Thursday, June 13, 2013

Freedom from religion

The framers of the Constitution considered having an 'official' religion as had been the practice under British rule. The reason for this was that their ancestors had lived through the English civil war over religion. That was why almost to a man they were 'deists' who 'believed' that God created the universe and abstained from that point on. Really they were atheists, they just wanted to avoid being burned at the stake for witchcraft.

They decided upon the First Amendment on the faulty theory that the religious fanatics would remain confined to their tiny colonies.
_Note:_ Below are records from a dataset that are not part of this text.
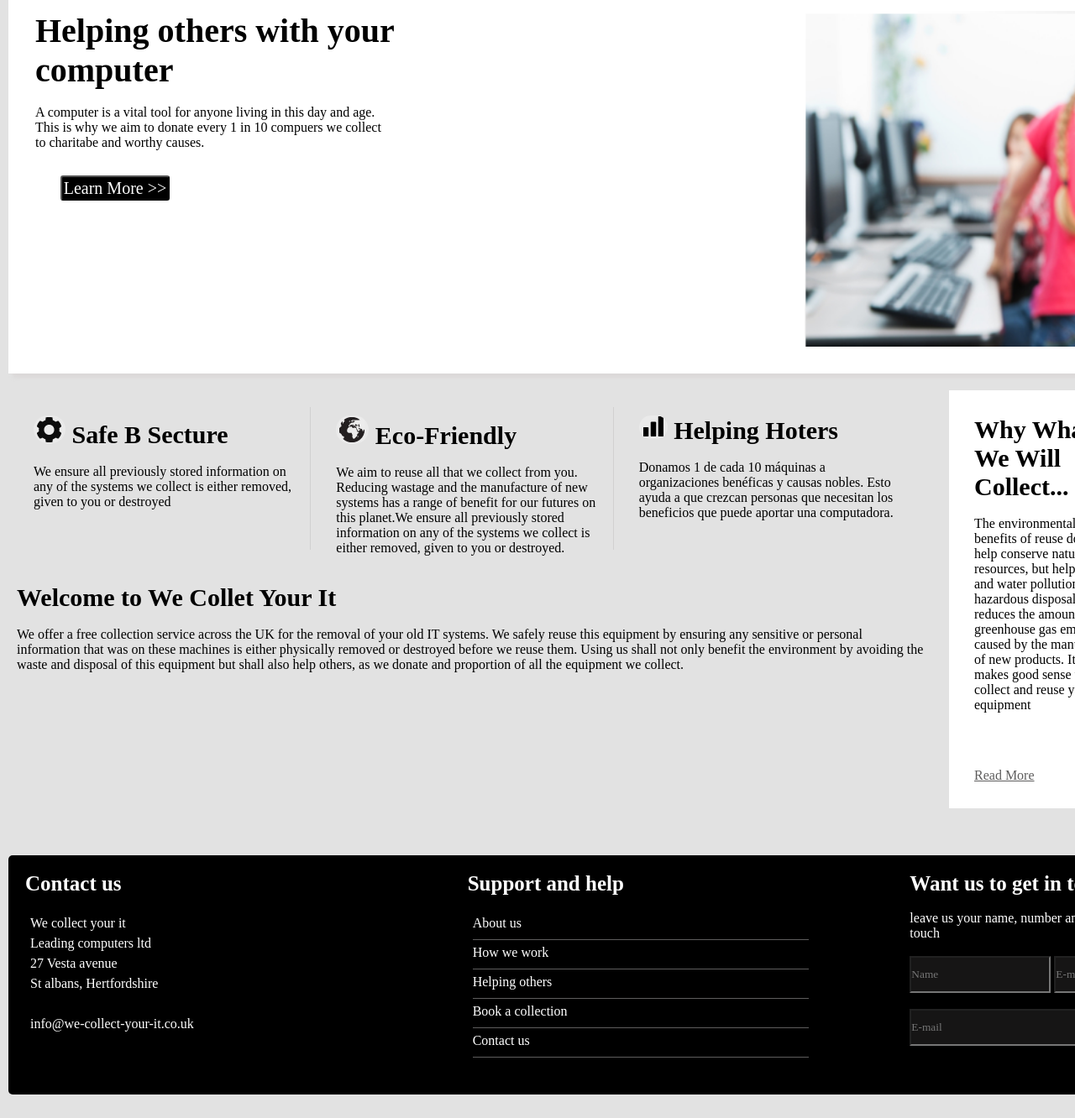
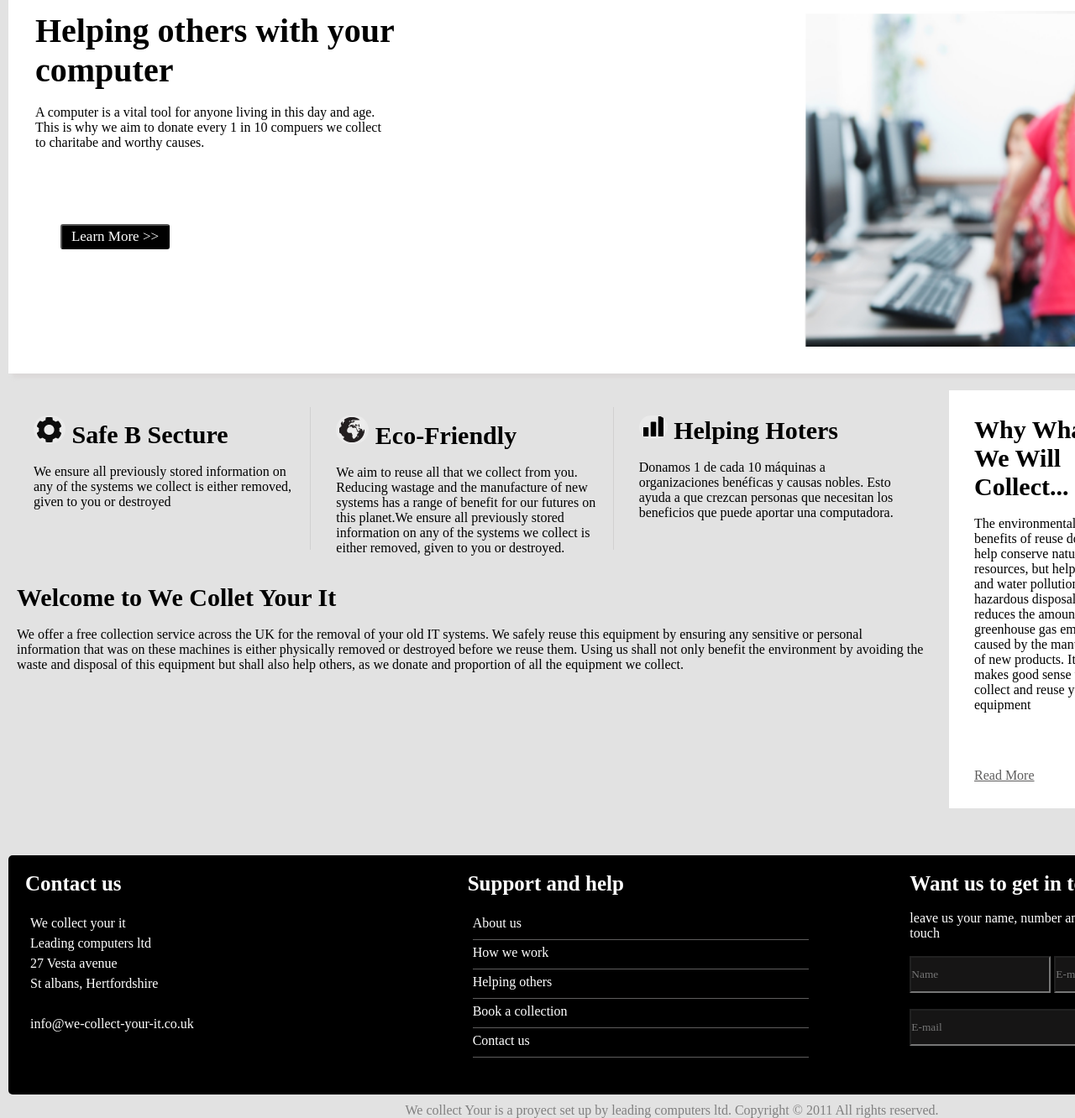
Before and after one commit to giovaCUDME/certificacion2, a plain HTML site: page index.html in a window 1280 px wide. Shown: the part 89-1421 px from the top of the page at 84% size. Drawn offline with Linux system fonts and the light colour scheme.

Commit message:
terminado

```diff
--- a/index.html
+++ b/index.html
@@ -19,7 +19,7 @@
                 <li><a class="nav a" href="">Home</a></li>
                 <li><a class="nav a" href="">About us</a></li>
                 <li><a class="nav a" href="">But act colletcion</a></li>
-                <li><a class="nav" href="">Contact</a></li>
+                <li><a class="nav" href="" ondblclick="contacto()">Contact</a></li>
             </ul>
 
         </ul>
@@ -40,7 +40,19 @@
                 </div>
 
             </div>
-            <button class="boton">Learn More >></button>
+
+
+
+
+            <section style="text-align: center; margin-top: 10%;">
+                <button class="boton" style="padding: 7px;" id="notificar">
+                    Learn More >>
+                </button>
+
+
+
+
+
             <br>
         </article>
         <article class="col-1">
@@ -114,14 +126,15 @@
                     <h2 class="g">Why Whaste? We Will Collect...</h2>
                 </div>
                 <br>
-                <p class="rec">The environmental and social benefits of reuse do not only help conserve natural resources, but help
+                <p class="rec">The environmental and social benefits of reuse do not only help conserve natural
+                    resources, but help
                     reduce air and water pollution caused by hazardous disposal. Reuse reduces the amount of greenhouse
                     gas
                     emissions caused by the manufacturing of new products. It simply makes good sense to let us collect
                     and
                     reuse your equipment</p>
 
-                    <a class="b" href="#">Read More</a>
+                <a class="b" href="#">Read More</a>
             </section>
             <article class="row ">
                 <img class="recicla" src="img/recycle.png" alt="">
@@ -178,8 +191,9 @@
         </article>
     </section>
 
+    <p class="s">We collect Your is a proyect set up by leading computers ltd. Copyright © 2011 All rights reserved. </p>
 
-
+    <Script src="java.js"></Script>
 </body>
 
 </html>
--- a/java.js
+++ b/java.js
@@ -0,0 +1,11 @@
+const notificarBtn = document.querySelector('#notificar');
+
+notificarBtn.addEventListener('click', () => {
+    Notification.requestPermission().then(resultado => {
+        console.log('respuesta: ', resultado);
+    })
+})
+
+function contacto(){
+    alert("+569 7895 3462")
+}
--- a/style.css
+++ b/style.css
@@ -84,8 +84,11 @@ body {
     color: white;
     width: 130px;
     height: 30px;
-    font-size: 20px;
+    font-size: 17px;
     border-radius: 3px;
+    display: flex;
+    justify-content: center;
+    align-items: center;
 }
 
 .niño{
@@ -176,3 +179,10 @@ background-color: rgb(22, 21, 21);
     border-right: #d1d0d0 solid 1px ;
     height: 150px;
 }
+
+.s{
+    display: flex;
+    justify-content: center;
+    align-items: center;
+    color: gray;
+}
```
They couldn't envision the TV Evangelist.

3 comments:

Ronmac said...

Yeah but there already is an official state religion. It's called the "free market." It may not have any televangelists but it has something far worse. They're called economists.

Anonymous said...

Lambert (2003) has examined the religious affiliations and beliefs of the Founders. Of the 55 delegates to the 1787 Constitutional Convention, 49 were Protestants, and two were Roman Catholics (D. Carroll, and Fitzsimons). Among the Protestant delegates to the Constitutional Convention, 28 were Church of England (or Episcopalian, after the American Revolutionary War was won), eight were Presbyterians, seven were Congregationalists, two were Lutherans, two were Dutch Reformed, and two were Methodists.

A few prominent Founding Fathers were anti-clerical Christians, such as Thomas Jefferson[19][20][21] (who created the so-called "Jefferson Bible") and Benjamin Franklin.[22] Others (most notably Thomas Paine) were deists, or at least held beliefs very similar to those of deists.[23]

prairie2 said...

It's not so easy to establish Religious affiliation from the period. Politicians belong to churches, that doesn't make them 'believers'. Washington belonged to a church but never once set foot in it.